Kittleman and Weinstein have said in addition to building water retention facilities to slow streams flowing down Main Street in the former mill town, and widening the channel that snakes through and under buildings, 10 buildings must be demolished to allow water to flow into the Patapsco River, which runs perpendicular to lower Main Street.
“I think taking away a lot of the things that people (want to visit in) Ellicott City is counterproductive, if that’s not something that we have to do,” Ball.
Ball has told WTOP his staff will be “evaluating all viable options” to lessen the threat to people and property.
Four people died in Ellicott City, during the 2016 and 2018 floods.
Asked if Kittleman and Weinstein’s plan erred on the side of safety, Ball said: “I had great concerns.

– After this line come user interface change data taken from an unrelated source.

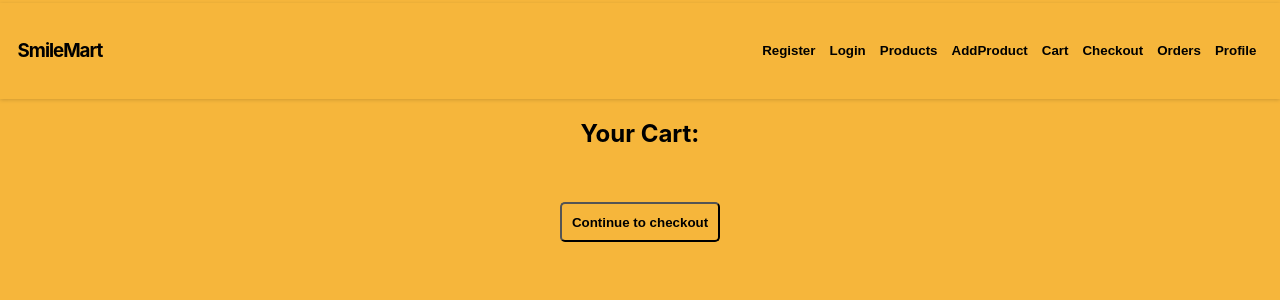
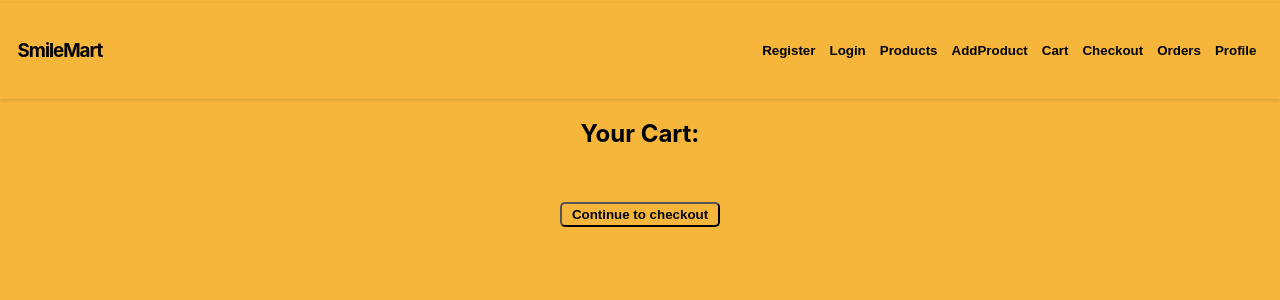
Before and after one commit to RumrillJ/SmileMart, a React (Create React App) app in the folder frontend/: page /cart in a window 1280 px wide. Shown: the top 300 px of the page. Built offline with nearby package versions, Linux system fonts and the light colour scheme.

Commit message:
fixed button styling

```diff
--- a/frontend/src/components/Checkout/Cart.tsx
+++ b/frontend/src/components/Checkout/Cart.tsx
@@ -16,7 +16,7 @@ export const Cart: React.FC = () => {
 				return <ProductItem product={product} key={"prd" + index}/>
 			})}
 			</div>
-			<button onClick={() => navigate("/checkout")}>Continue to checkout</button>
+			<button className="checkout-btn" onClick={() => navigate("/checkout")}>Continue to checkout</button>
 		</div>
 	)
 }
--- a/frontend/src/styles/cart.css
+++ b/frontend/src/styles/cart.css
@@ -7,9 +7,9 @@
   margin-bottom: 25px;
 }
 
-.cart button {
+.checkout-btn {
+  height: 25px;
   width: 160px;
-  height: 40px;
   margin-top: 10px;
 }
 
```
Also changed, not shown: 1 other file (tests, documents, lock files or other folders).
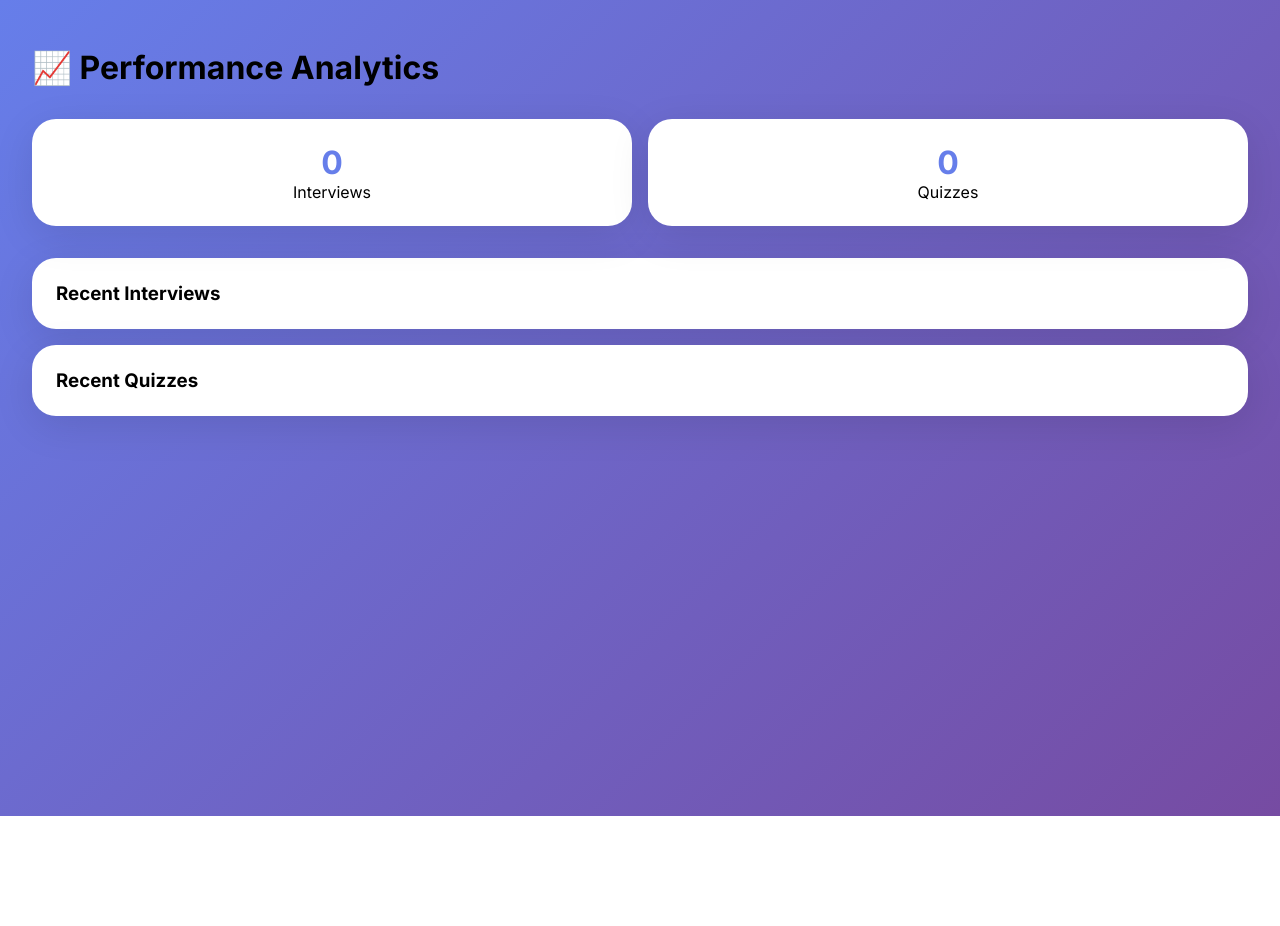
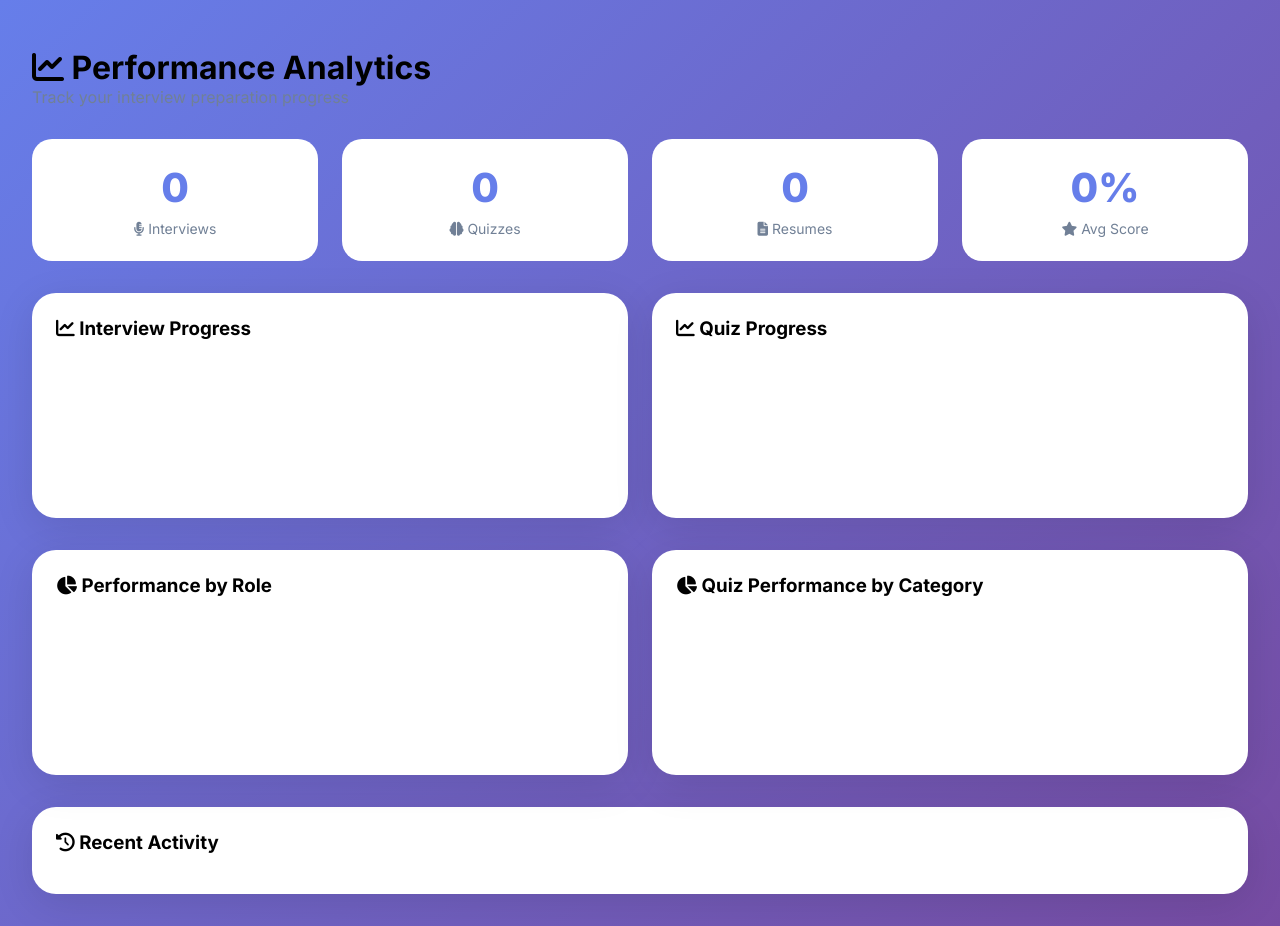
Before and after one commit to devanshsinghtomar/AI-interview-coach-module, a Flask app: template templates/performance.html in a window 1280 px wide. Before the commit the page ends 816 px from the top, so only its background shows below. Run offline with Flask 3, Linux system fonts and the light colour scheme; the template is opened without the code that fills it, so the values that code supplies are empty; a map, chart or similar area stays blank; some libraries are stand-ins or nearby versions.

Commit message:
Update performance.html

```diff
--- a/templates/performance.html
+++ b/templates/performance.html
@@ -1,36 +1,160 @@
 {% extends "base.html" %}
+
+{% block title %}Performance Analytics - AI Interview Coach{% endblock %}
+
+{% block extra_css %}
+<script src="https://cdn.jsdelivr.net/npm/chart.js"></script>
+{% endblock %}
 
 {% block content %}
 <div>
-    <h1>📈 Performance Analytics</h1>
+    <h1><i class="fas fa-chart-line"></i> Performance Analytics</h1>
+    <p style="color: #718096; margin-bottom: 2rem;">Track your interview preparation progress</p>
 
-    <div style="display: grid; grid-template-columns: repeat(auto-fit, minmax(200px, 1fr)); gap: 1rem; margin: 2rem 0;">
-        <div class="card" style="text-align: center;">
-            <div style="font-size: 2rem; font-weight: bold; color: #667eea;">{{ interviews|length }}</div>
-            <div>Interviews</div>
+    <!-- Stats Summary -->
+    <div class="grid grid-4" style="margin-bottom: 2rem;">
+        <div class="stat-card">
+            <div class="stat-number">{{ interviews|length }}</div>
+            <div class="stat-label"><i class="fas fa-microphone-alt"></i> Interviews</div>
         </div>
-        <div class="card" style="text-align: center;">
-            <div style="font-size: 2rem; font-weight: bold; color: #667eea;">{{ quizzes|length }}</div>
-            <div>Quizzes</div>
+        <div class="stat-card">
+            <div class="stat-number">{{ quizzes|length }}</div>
+            <div class="stat-label"><i class="fas fa-brain"></i> Quizzes</div>
+        </div>
+        <div class="stat-card">
+            <div class="stat-number">{{ resumes|length }}</div>
+            <div class="stat-label"><i class="fas fa-file-alt"></i> Resumes</div>
+        </div>
+        <div class="stat-card">
+            <div class="stat-number">{{ (interviews|sum(attribute='score') / (interviews|length) if interviews else 0)|round(1) }}%</div>
+            <div class="stat-label"><i class="fas fa-star"></i> Avg Score</div>
         </div>
     </div>
 
-    <div class="card">
-        <h3>Recent Interviews</h3>
-        {% for i in interviews[:5] %}
-        <div style="padding: 0.5rem 0; border-bottom: 1px solid #e2e8f0;">
-            {{ i.job_role }} - Score: {{ i.score }}% ({{ i.date.strftime('%Y-%m-%d') }})
+    <!-- Charts -->
+    <div class="grid grid-2" style="margin-bottom: 2rem;">
+        <div class="card">
+            <h3><i class="fas fa-chart-line"></i> Interview Progress</h3>
+            <canvas id="interviewChart" style="max-height: 300px;"></canvas>
         </div>
-        {% endfor %}
+        <div class="card">
+            <h3><i class="fas fa-chart-line"></i> Quiz Progress</h3>
+            <canvas id="quizChart" style="max-height: 300px;"></canvas>
+        </div>
     </div>
 
-    <div class="card" style="margin-top: 1rem;">
-        <h3>Recent Quizzes</h3>
-        {% for q in quizzes[:5] %}
-        <div style="padding: 0.5rem 0; border-bottom: 1px solid #e2e8f0;">
-            {{ q.category }} - Score: {{ q.score }}% ({{ q.date.strftime('%Y-%m-%d') }})
+    <div class="grid grid-2" style="margin-bottom: 2rem;">
+        <div class="card">
+            <h3><i class="fas fa-chart-pie"></i> Performance by Role</h3>
+            <canvas id="rolePieChart" style="max-height: 300px;"></canvas>
         </div>
-        {% endfor %}
+        <div class="card">
+            <h3><i class="fas fa-chart-pie"></i> Quiz Performance by Category</h3>
+            <canvas id="quizPieChart" style="max-height: 300px;"></canvas>
+        </div>
+    </div>
+
+    <!-- Recent Activity -->
+    <div class="card">
+        <h3><i class="fas fa-history"></i> Recent Activity</h3>
+        <div style="margin-top: 1rem;">
+            {% for interview in interviews[:5] %}
+            <div style="padding: 0.75rem; border-bottom: 1px solid #e2e8f0; display: flex; justify-content: space-between; align-items: center;">
+                <div>
+                    <i class="fas fa-microphone-alt" style="color: #667eea;"></i>
+                    <strong>{{ interview.job_role }}</strong>
+                    <div style="font-size: 0.875rem; color: #718096;">{{ interview.date.strftime('%Y-%m-%d %H:%M') }}</div>
+                </div>
+                <span style="background: {% if interview.score >= 70 %}#48bb78{% elif interview.score >= 50 %}#ed8936{% else %}#ef4444{% endif %}; color: white; padding: 0.25rem 0.75rem; border-radius: 20px;">
+                    {{ interview.score }}%
+                </span>
+            </div>
+            {% endfor %}
+        </div>
     </div>
 </div>
+
+<script>
+// Interview Chart
+new Chart(document.getElementById('interviewChart'), {
+    type: 'line',
+    data: {
+        labels: {{ interview_dates|safe }},
+        datasets: [{
+            label: 'Interview Score (%)',
+            data: {{ interview_scores|safe }},
+            borderColor: '#667eea',
+            backgroundColor: 'rgba(102,126,234,0.1)',
+            tension: 0.3,
+            fill: true,
+            pointBackgroundColor: '#667eea',
+            pointRadius: 5
+        }]
+    },
+    options: {
+        responsive: true,
+        maintainAspectRatio: true,
+        scales: { y: { beginAtZero: true, max: 100, title: { display: true, text: 'Score (%)' } } }
+    }
+});
+
+// Quiz Chart
+new Chart(document.getElementById('quizChart'), {
+    type: 'line',
+    data: {
+        labels: {{ quiz_dates|safe }},
+        datasets: [{
+            label: 'Quiz Score (%)',
+            data: {{ quiz_scores|safe }},
+            borderColor: '#48bb78',
+            backgroundColor: 'rgba(72,187,120,0.1)',
+            tension: 0.3,
+            fill: true,
+            pointBackgroundColor: '#48bb78',
+            pointRadius: 5
+        }]
+    },
+    options: {
+        responsive: true,
+        maintainAspectRatio: true,
+        scales: { y: { beginAtZero: true, max: 100, title: { display: true, text: 'Score (%)' } } }
+    }
+});
+
+// Role Performance Pie Chart
+new Chart(document.getElementById('rolePieChart'), {
+    type: 'pie',
+    data: {
+        labels: {{ role_performance.keys()|list|tojson|safe }},
+        datasets: [{
+            data: {{ role_performance.values()|list|tojson|safe }},
+            backgroundColor: ['#667eea', '#48bb78', '#f59e0b', '#ef4444', '#8b5cf6', '#06b6d4', '#ec489a', '#10b981'],
+            borderWidth: 0
+        }]
+    },
+    options: {
+        responsive: true,
+        maintainAspectRatio: true,
+        plugins: { legend: { position: 'bottom' } }
+    }
+});
+
+// Quiz Performance Pie Chart
+new Chart(document.getElementById('quizPieChart'), {
+    type: 'pie',
+    data: {
+        labels: {{ quiz_performance.keys()|list|tojson|safe }},
+        datasets: [{
+            data: {{ quiz_performance.values()|list|tojson|safe }},
+            backgroundColor: ['#667eea', '#48bb78', '#f59e0b', '#ef4444', '#8b5cf6', '#06b6d4', '#ec489a', '#10b981'],
+            borderWidth: 0
+        }]
+    },
+    options: {
+        responsive: true,
+        maintainAspectRatio: true,
+        plugins: { legend: { position: 'bottom' } }
+    }
+});
+</script>
 {% endblock %}
```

I want to ensure we have a plan that not only respects the taxpayer dollar and makes it safe, but also, as much as possible, preserves the historic character of Ellicott City.”
Kittleman and Weinstein (who lost in the Democratic primary) had cited public safety as the primary goal of their plan, and said years of research and smaller tweaks had not lowered the risk of potentially fatal flooding.
Ball said he will seeking guidance — and funding — from state and federal agencies, including the U.S. Army Corps of Engineers.
“I want to make sure that, to the extent possible, we can meet all of our goals, which include preserving the historic nature of some of those buildings,” he said.